When the first iPhone was released in 2007, one of the bigger claims was that the phone would deliver a web browsing experience identical to that of a desktop web browser. At the time this was a huge deal given the sad state of WAP browsers and web pages. The one little caveat that Steve forgot to mention, however, was that this breakthrough new experience would not support Adobe Flash. This may not seem like big news in today's HTML5 world, but at the time it was shocking that Apple would not support a technology that was on the majority of web pages in existence.
Over the years much has been said about Apple's choice to exclude Flash support. Lawsuits have been filed, pundits have expressed more than their fair share of opinions, and competitors used the fact as a unique selling point when Adobe released Mobile Flash in 2009. Today marks the end of that era with Adobe announcing the end of development for the Mobile Flash product.
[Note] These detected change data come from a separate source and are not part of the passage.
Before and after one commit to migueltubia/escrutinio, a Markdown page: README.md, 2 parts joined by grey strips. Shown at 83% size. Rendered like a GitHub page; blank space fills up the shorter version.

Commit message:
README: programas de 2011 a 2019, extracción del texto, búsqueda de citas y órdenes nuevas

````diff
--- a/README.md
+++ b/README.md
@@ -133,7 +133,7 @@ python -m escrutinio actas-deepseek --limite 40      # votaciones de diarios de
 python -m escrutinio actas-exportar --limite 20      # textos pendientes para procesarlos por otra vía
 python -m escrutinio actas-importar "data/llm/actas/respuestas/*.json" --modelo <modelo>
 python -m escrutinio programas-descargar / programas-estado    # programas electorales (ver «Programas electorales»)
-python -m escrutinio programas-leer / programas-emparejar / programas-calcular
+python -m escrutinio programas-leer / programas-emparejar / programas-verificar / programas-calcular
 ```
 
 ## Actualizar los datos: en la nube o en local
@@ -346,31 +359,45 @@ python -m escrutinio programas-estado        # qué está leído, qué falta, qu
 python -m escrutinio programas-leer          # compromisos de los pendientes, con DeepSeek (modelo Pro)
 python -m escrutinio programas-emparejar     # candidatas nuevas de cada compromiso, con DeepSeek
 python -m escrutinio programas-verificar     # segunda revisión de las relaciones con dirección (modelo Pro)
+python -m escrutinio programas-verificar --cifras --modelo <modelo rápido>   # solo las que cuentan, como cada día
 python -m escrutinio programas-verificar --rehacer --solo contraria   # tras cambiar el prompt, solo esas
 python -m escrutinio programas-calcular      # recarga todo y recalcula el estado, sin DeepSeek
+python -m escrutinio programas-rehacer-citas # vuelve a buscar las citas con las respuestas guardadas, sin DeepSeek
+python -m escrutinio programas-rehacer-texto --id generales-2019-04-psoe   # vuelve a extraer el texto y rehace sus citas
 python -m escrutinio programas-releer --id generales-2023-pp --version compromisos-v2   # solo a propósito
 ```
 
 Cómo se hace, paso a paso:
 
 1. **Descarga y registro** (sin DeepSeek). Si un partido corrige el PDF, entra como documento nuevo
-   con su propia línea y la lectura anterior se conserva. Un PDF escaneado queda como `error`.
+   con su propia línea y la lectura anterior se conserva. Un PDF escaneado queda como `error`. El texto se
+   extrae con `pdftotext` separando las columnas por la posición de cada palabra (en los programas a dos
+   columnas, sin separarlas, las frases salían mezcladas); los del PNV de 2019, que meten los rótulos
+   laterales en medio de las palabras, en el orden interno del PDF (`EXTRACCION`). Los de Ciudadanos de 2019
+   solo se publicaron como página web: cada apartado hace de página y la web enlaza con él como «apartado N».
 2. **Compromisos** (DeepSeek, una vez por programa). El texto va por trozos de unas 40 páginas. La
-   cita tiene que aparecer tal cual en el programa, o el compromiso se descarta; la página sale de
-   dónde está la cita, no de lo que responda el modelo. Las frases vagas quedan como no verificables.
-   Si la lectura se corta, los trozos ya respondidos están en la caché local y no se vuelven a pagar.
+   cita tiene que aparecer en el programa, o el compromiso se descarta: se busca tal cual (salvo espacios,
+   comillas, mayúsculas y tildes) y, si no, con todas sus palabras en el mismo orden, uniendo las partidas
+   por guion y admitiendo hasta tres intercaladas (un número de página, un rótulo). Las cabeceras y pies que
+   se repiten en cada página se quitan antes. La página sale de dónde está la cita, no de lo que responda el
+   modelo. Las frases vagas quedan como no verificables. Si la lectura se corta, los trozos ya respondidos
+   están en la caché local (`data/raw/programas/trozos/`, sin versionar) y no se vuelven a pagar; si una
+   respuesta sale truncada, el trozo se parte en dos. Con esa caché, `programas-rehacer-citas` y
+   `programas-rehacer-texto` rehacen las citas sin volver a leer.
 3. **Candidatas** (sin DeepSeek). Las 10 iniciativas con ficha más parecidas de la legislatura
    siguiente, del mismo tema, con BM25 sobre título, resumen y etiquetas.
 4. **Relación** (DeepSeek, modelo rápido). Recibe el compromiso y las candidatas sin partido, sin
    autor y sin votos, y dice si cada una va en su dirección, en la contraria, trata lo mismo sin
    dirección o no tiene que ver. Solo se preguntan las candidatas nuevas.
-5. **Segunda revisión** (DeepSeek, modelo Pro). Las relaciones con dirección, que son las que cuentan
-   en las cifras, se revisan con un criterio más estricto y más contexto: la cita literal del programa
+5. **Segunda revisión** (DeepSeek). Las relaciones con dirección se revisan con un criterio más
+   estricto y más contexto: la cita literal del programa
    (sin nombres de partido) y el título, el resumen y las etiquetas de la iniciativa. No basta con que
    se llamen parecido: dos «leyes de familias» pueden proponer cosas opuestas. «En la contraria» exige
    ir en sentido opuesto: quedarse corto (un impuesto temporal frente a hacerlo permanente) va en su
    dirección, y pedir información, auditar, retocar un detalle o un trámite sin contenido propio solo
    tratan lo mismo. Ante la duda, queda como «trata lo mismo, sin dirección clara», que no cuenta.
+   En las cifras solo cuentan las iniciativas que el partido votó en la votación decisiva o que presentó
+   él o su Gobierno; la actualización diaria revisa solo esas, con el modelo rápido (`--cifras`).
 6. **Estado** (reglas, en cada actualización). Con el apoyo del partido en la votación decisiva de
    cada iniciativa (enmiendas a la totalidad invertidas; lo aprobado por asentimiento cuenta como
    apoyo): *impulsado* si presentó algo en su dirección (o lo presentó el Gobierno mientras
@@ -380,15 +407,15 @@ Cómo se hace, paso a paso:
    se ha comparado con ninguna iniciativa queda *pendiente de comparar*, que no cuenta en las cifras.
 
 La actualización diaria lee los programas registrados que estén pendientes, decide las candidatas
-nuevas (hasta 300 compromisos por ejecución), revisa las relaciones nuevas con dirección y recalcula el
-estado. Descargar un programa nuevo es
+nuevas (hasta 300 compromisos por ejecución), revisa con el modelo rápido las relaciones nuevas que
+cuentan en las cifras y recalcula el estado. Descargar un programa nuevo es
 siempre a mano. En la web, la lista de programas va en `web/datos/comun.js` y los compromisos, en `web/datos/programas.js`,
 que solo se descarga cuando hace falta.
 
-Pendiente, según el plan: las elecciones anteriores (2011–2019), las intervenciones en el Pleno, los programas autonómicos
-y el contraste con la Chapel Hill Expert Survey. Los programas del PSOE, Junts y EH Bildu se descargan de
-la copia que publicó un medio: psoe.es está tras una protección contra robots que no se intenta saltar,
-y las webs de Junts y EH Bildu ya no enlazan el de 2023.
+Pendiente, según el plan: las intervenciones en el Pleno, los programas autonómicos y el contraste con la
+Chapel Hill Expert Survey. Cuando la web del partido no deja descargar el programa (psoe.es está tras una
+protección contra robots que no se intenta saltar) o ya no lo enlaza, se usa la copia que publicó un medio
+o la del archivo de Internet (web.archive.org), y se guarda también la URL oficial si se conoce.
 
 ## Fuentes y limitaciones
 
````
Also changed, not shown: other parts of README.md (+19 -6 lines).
This is big news in itself, as future versions of Android (and thus Android handsets) can no longer tout this as an advantage over iOS. Adobe also mentioned that it would start investing more in HTML5 development as it scales back on Mobile Flash. This little nugget of information is probably the larger news, despite it not being the main headline of the day.
With Adobe adding support for HTML5 it is essentially abandoning a flagship product that has been the underpinning of the internet for a decade or more. As Apple products have moved to the mainstream over the past few years, so has the opinion and viewpoint that Flash is an unnecessary technology. Steve Jobs famously blasted Flash in an open letter, citing HTML5 and other technologies as the successors to rich internet experiences.
This does not mean that Flash will be dead across all media. Flash is still very much alive in the regular desktop experience. With Adobe first making the move to HTML5 by creating the Adobe Edge product, and now the decision to jettison Mobile Flash, there are a lot of questions raised about the future of Flash as a whole. Add to this the monthly stats about increased mobile browser usage (and decreased desktop usage) and you can't help but wonder just how much time is left on Flash's clock?
Should Adobe eventually abandon Flash altogether it will have a ripple effect across the entire industry. Restaurants, bars, and clubs will need to completely redo their clumsy splash-screen websites. Banner ads and rich media display ads will need to be converted to HTML5 or another new technology. Online video watching will also be drastically different as FLV goes away. It's fairly easy to see why Flash has maintained such a stronghold across the internet, but with its own creator turning a cold shoulder it looks like that fifteen minutes is dwindling down.